It has certainly been one of the more unexpectedly wonderful books I came across this year, elegant with a dense story that is most poignant when the bolt of lightening strikes Rugendas and transforms him even while deforming his face forever.
The storm broke suddenly with a spectacular lightening bolt that traced a zig- zag arc clear across the sky. It came so close that Rugenda’s upturned face, frozen in an expression of idiotic stupor, was completely bathed in white light. He thought he could feel its sinister heat on his skin, and his pupils contraced to pin- points… From that moment on, like all victims of personlized catastrophes, he saw himself as if from outside, wondering.
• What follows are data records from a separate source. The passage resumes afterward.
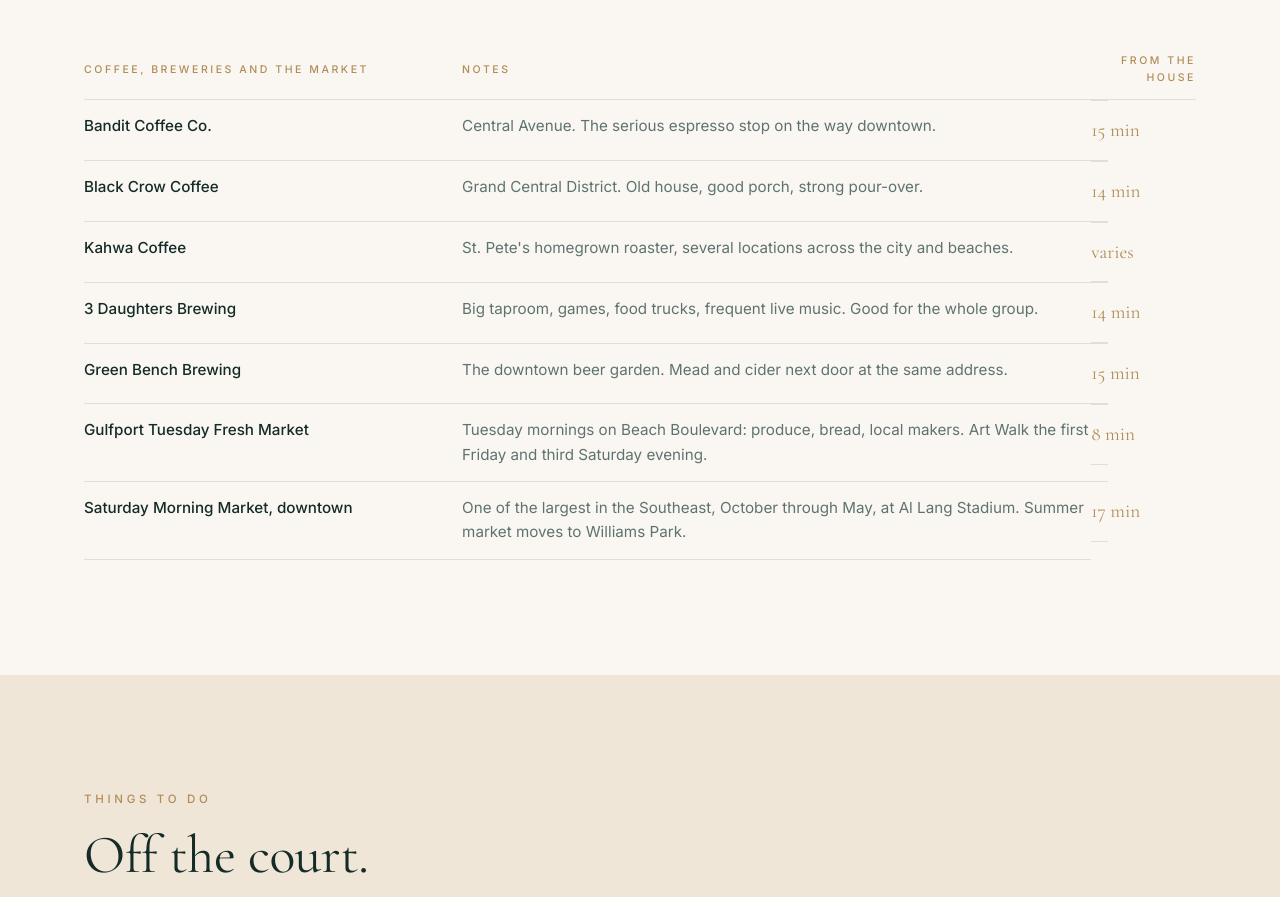
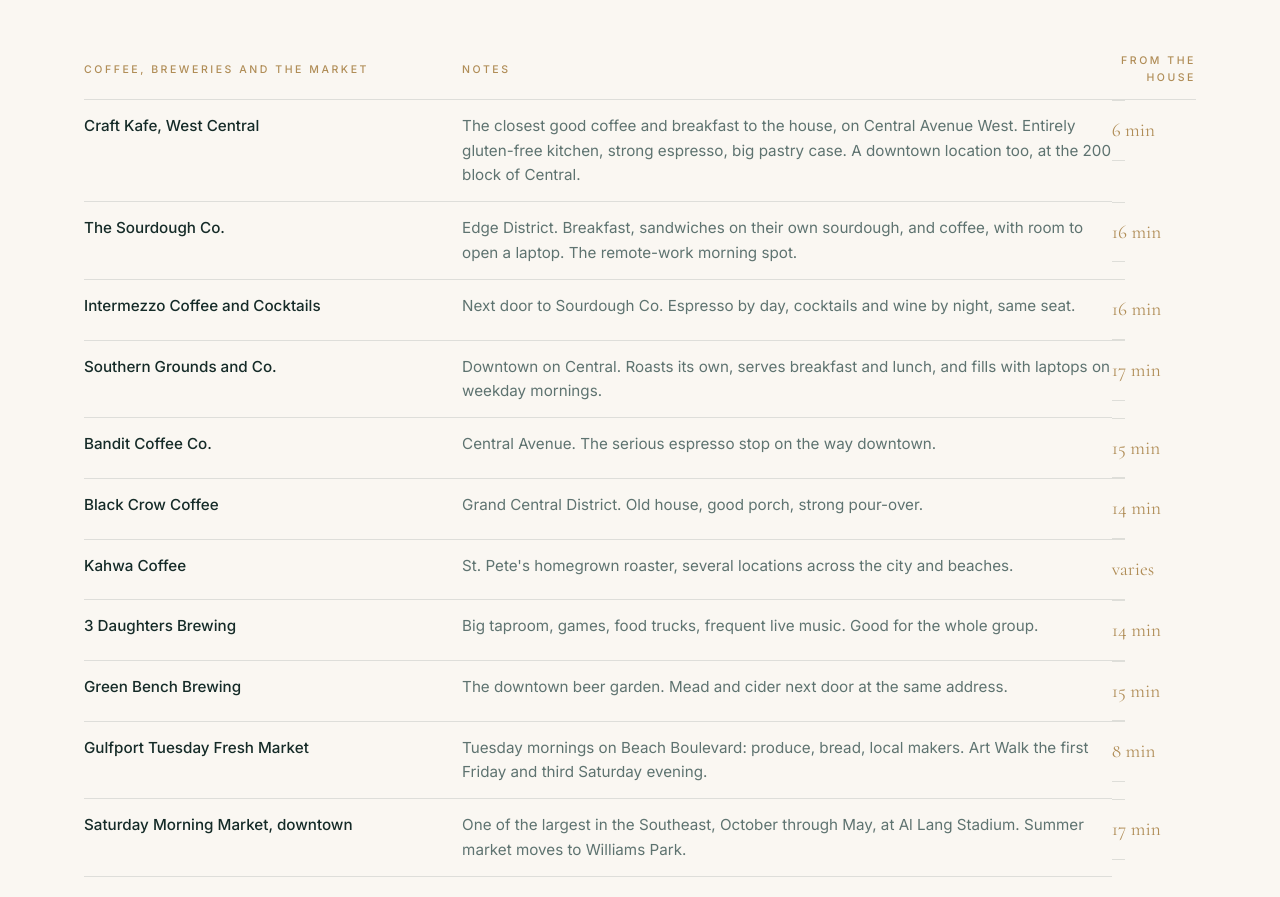
Before and after one commit to Jachest/gulfcoastcharm, a plain HTML site: page guide.html in a window 1280 px wide. Shown: the part 4553-5450 px from the top of the page. Drawn offline with nearby package versions, Linux system fonts and the light colour scheme.

Commit message:
Guide: add Craft Kafe, The Sourdough Co., Intermezzo and Southern Grounds
Co-Authored-By: Claude Fable 5.1 <noreply@anthropic.com>
Claude-Session: https://claude.ai/code/session_01NFRti3oouRfkZ7D4Y11Lio

```diff
--- a/guide.html
+++ b/guide.html
@@ -128,6 +128,10 @@
     <table class="tbl reveal" style="margin-top:56px">
       <thead><tr><th>Coffee, breweries and the market</th><th>Notes</th><th style="text-align:right">From the house</th></tr></thead>
       <tbody>
+        <tr><td>Craft Kafe, West Central</td><td class="note">The closest good coffee and breakfast to the house, on Central Avenue West. Entirely gluten-free kitchen, strong espresso, big pastry case. A downtown location too, at the 200 block of Central.</td><td class="dist">6 min</td></tr>
+        <tr><td>The Sourdough Co.</td><td class="note">Edge District. Breakfast, sandwiches on their own sourdough, and coffee, with room to open a laptop. The remote-work morning spot.</td><td class="dist">16 min</td></tr>
+        <tr><td>Intermezzo Coffee and Cocktails</td><td class="note">Next door to Sourdough Co. Espresso by day, cocktails and wine by night, same seat.</td><td class="dist">16 min</td></tr>
+        <tr><td>Southern Grounds and Co.</td><td class="note">Downtown on Central. Roasts its own, serves breakfast and lunch, and fills with laptops on weekday mornings.</td><td class="dist">17 min</td></tr>
         <tr><td>Bandit Coffee Co.</td><td class="note">Central Avenue. The serious espresso stop on the way downtown.</td><td class="dist">15 min</td></tr>
         <tr><td>Black Crow Coffee</td><td class="note">Grand Central District. Old house, good porch, strong pour-over.</td><td class="dist">14 min</td></tr>
         <tr><td>Kahwa Coffee</td><td class="note">St. Pete's homegrown roaster, several locations across the city and beaches.</td><td class="dist">varies</td></tr>
```
Also changed, not shown: docs/guest-guidebook.html (+1 -1 lines), 1 other file.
Why did it have to happen to me?
The introduction to the 87 page novella is by Roberto Bolaño who remarks in his preface:
Aira is an eccentric, but he is also one of the three or four best writers working in Spanish today.
The novel reminded me of Raj Kapoor’s early film Aag which investigates the same dialectic of Beauty and the Beast, but this book is far more spectacular in its meditation on the relationship between reality and art, as well as an encounter, or clash, if you like, of civilizations.
A more detailed review.